Task inputs: Begin
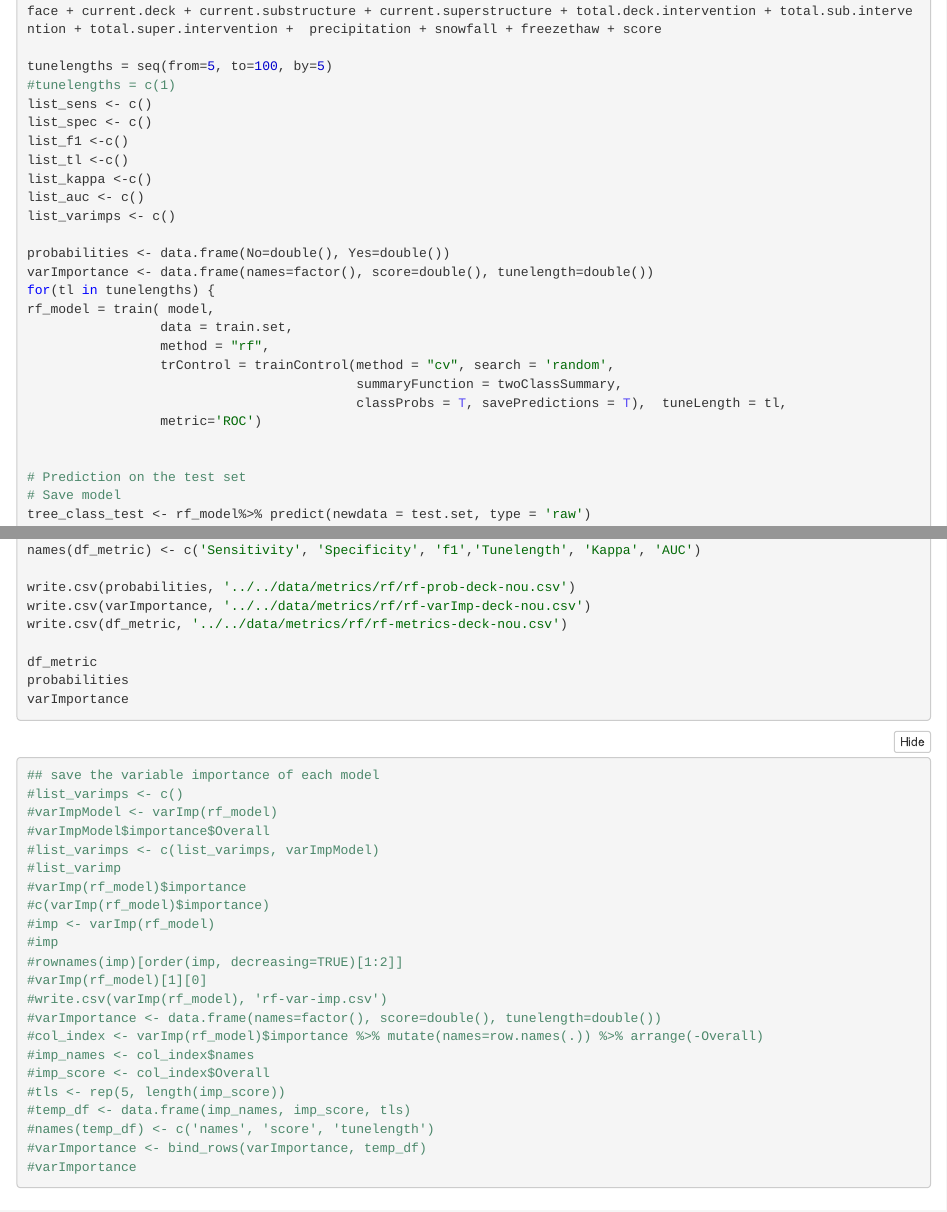
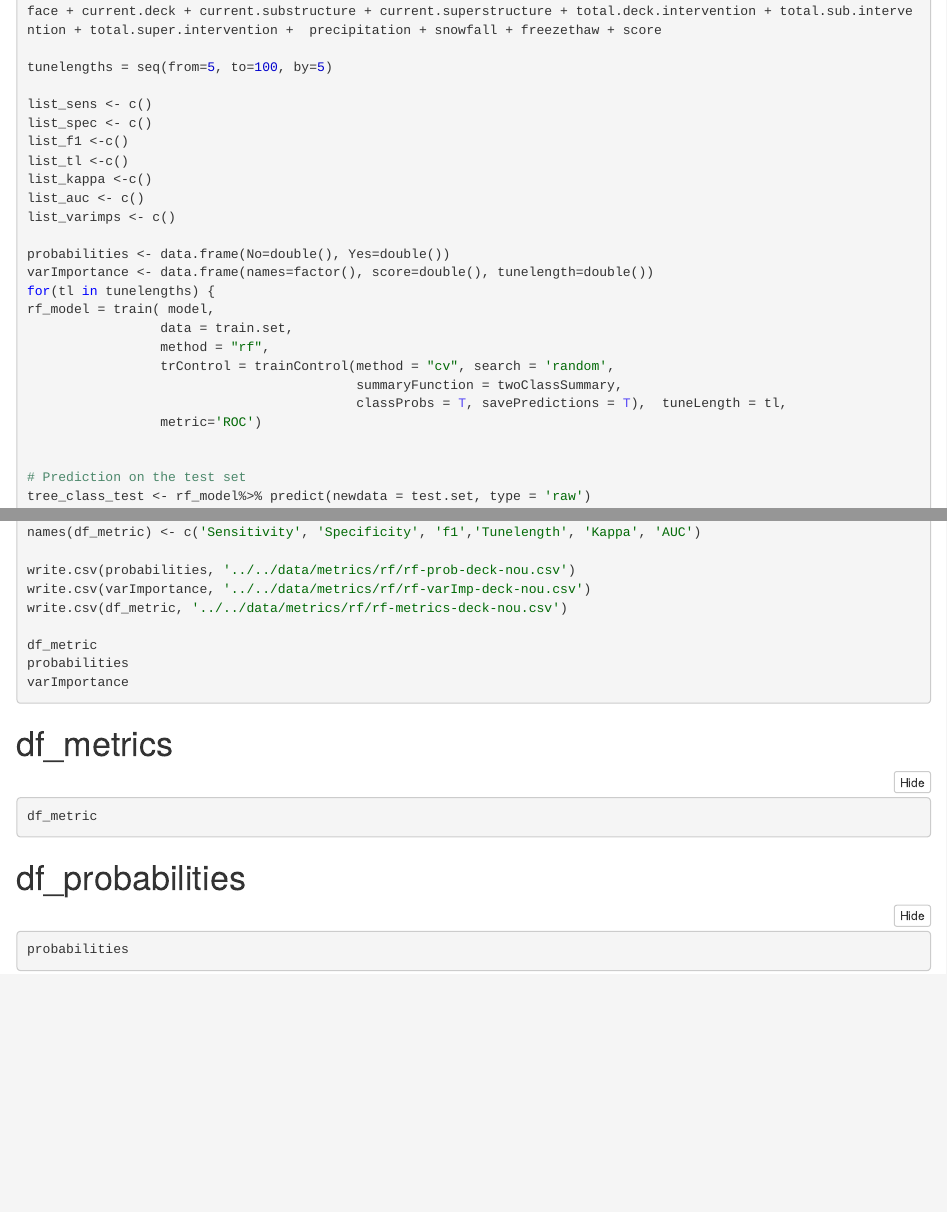
Before and after one commit to kaleoyster/nbi-predictive-analysis, an R Markdown document (analysis/rf-deck-no-undersampling.Rmd): the page in a window 1100 px wide, from 1650 px down before the commit and from 4450 px down after it, so that both start at the same text, and a second part further down, joined at a grey line. The pictures show the output file analysis/rf-deck-no-undersampling.nb.html that the author committed with the source, opened offline.

Commit message:
minor formatting changes

````diff
--- a/analysis/rf-deck-no-undersampling.Rmd
+++ b/analysis/rf-deck-no-undersampling.Rmd
@@ -79,7 +73,7 @@ reset.seed()
 model <- deck.intervention.in.next.3.years ~ adt.cat + adtt.cat + material + structure.type + type.of.wearing.surface + current.deck + current.substructure + current.superstructure + total.deck.intervention + total.sub.intervention + total.super.intervention +  precipitation + snowfall + freezethaw + score
 
 tunelengths = seq(from=5, to=100, by=5)
-#tunelengths = c(1)
+
 list_sens <- c()
 list_spec <- c()
 list_f1 <-c()
@@ -101,7 +95,6 @@ rf_model = train( model,
 
 
 # Prediction on the test set
-# Save model
 tree_class_test <- rf_model%>% predict(newdata = test.set, type = 'raw')
 tree_prob_test <- rf_model%>% predict(newdata = test.set, type = 'prob')
 
@@ -157,31 +150,6 @@ probabilities
 varImportance
 ```
 
-```{r}
-## save the variable importance of each model
-#list_varimps <- c()
-#varImpModel <- varImp(rf_model)
-#varImpModel$importance$Overall
-#list_varimps <- c(list_varimps, varImpModel)
-#list_varimp
-#varImp(rf_model)$importance
-#c(varImp(rf_model)$importance)
-#imp <- varImp(rf_model)
-#imp
-#rownames(imp)[order(imp, decreasing=TRUE)[1:2]]
-#varImp(rf_model)[1][0]
-#write.csv(varImp(rf_model), 'rf-var-imp.csv')
-#varImportance <- data.frame(names=factor(), score=double(), tunelength=double())
-#col_index <- varImp(rf_model)$importance %>% mutate(names=row.names(.)) %>% arrange(-Overall)
-#imp_names <- col_index$names
-#imp_score <- col_index$Overall
-#tls <- rep(5, length(imp_score))
-#temp_df <- data.frame(imp_names, imp_score, tls)
-#names(temp_df) <- c('names', 'score', 'tunelength')
-#varImportance <- bind_rows(varImportance, temp_df)
-#varImportance
-```
-
 
 # df_metrics
 ```{r}
````
Also changed, not shown: analysis/dt-deck-no-undersampling.Rmd (+1 -2 lines), analysis/rf-deck-no-undersampling.nb.html, analysis/rf-deck-no-undersampling.Rmd (12 more changed lines), 1 other file.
Task inputs: End
_What the task asks:_ Pictures do not go in the copy; print every entry exactly as it stands.

_Exercise answer:_
Before and after one commit to kaleoyster/nbi-predictive-analysis, an R Markdown document (analysis/rf-deck-no-undersampling.Rmd): the page in a window 1100 px wide, from 1650 px down before the commit and from 4450 px down after it, so that both start at the same text, and a second part further down, joined at a grey line. The pictures show the output file analysis/rf-deck-no-undersampling.nb.html that the author committed with the source, opened offline.

Commit message:
minor formatting changes

````diff
--- a/analysis/rf-deck-no-undersampling.Rmd
+++ b/analysis/rf-deck-no-undersampling.Rmd
@@ -79,7 +73,7 @@ reset.seed()
 model <- deck.intervention.in.next.3.years ~ adt.cat + adtt.cat + material + structure.type + type.of.wearing.surface + current.deck + current.substructure + current.superstructure + total.deck.intervention + total.sub.intervention + total.super.intervention +  precipitation + snowfall + freezethaw + score
 
 tunelengths = seq(from=5, to=100, by=5)
-#tunelengths = c(1)
+
 list_sens <- c()
 list_spec <- c()
 list_f1 <-c()
@@ -101,7 +95,6 @@ rf_model = train( model,
 
 
 # Prediction on the test set
-# Save model
 tree_class_test <- rf_model%>% predict(newdata = test.set, type = 'raw')
 tree_prob_test <- rf_model%>% predict(newdata = test.set, type = 'prob')
 
@@ -157,31 +150,6 @@ probabilities
 varImportance
 ```
 
-```{r}
-## save the variable importance of each model
-#list_varimps <- c()
-#varImpModel <- varImp(rf_model)
-#varImpModel$importance$Overall
-#list_varimps <- c(list_varimps, varImpModel)
-#list_varimp
-#varImp(rf_model)$importance
-#c(varImp(rf_model)$importance)
-#imp <- varImp(rf_model)
-#imp
-#rownames(imp)[order(imp, decreasing=TRUE)[1:2]]
-#varImp(rf_model)[1][0]
-#write.csv(varImp(rf_model), 'rf-var-imp.csv')
-#varImportance <- data.frame(names=factor(), score=double(), tunelength=double())
-#col_index <- varImp(rf_model)$importance %>% mutate(names=row.names(.)) %>% arrange(-Overall)
-#imp_names <- col_index$names
-#imp_score <- col_index$Overall
-#tls <- rep(5, length(imp_score))
-#temp_df <- data.frame(imp_names, imp_score, tls)
-#names(temp_df) <- c('names', 'score', 'tunelength')
-#varImportance <- bind_rows(varImportance, temp_df)
-#varImportance
-```
-
 
 # df_metrics
 ```{r}
````
Also changed, not shown: analysis/dt-deck-no-undersampling.Rmd (+1 -2 lines), analysis/rf-deck-no-undersampling.nb.html, analysis/rf-deck-no-undersampling.Rmd (12 more changed lines), 1 other file.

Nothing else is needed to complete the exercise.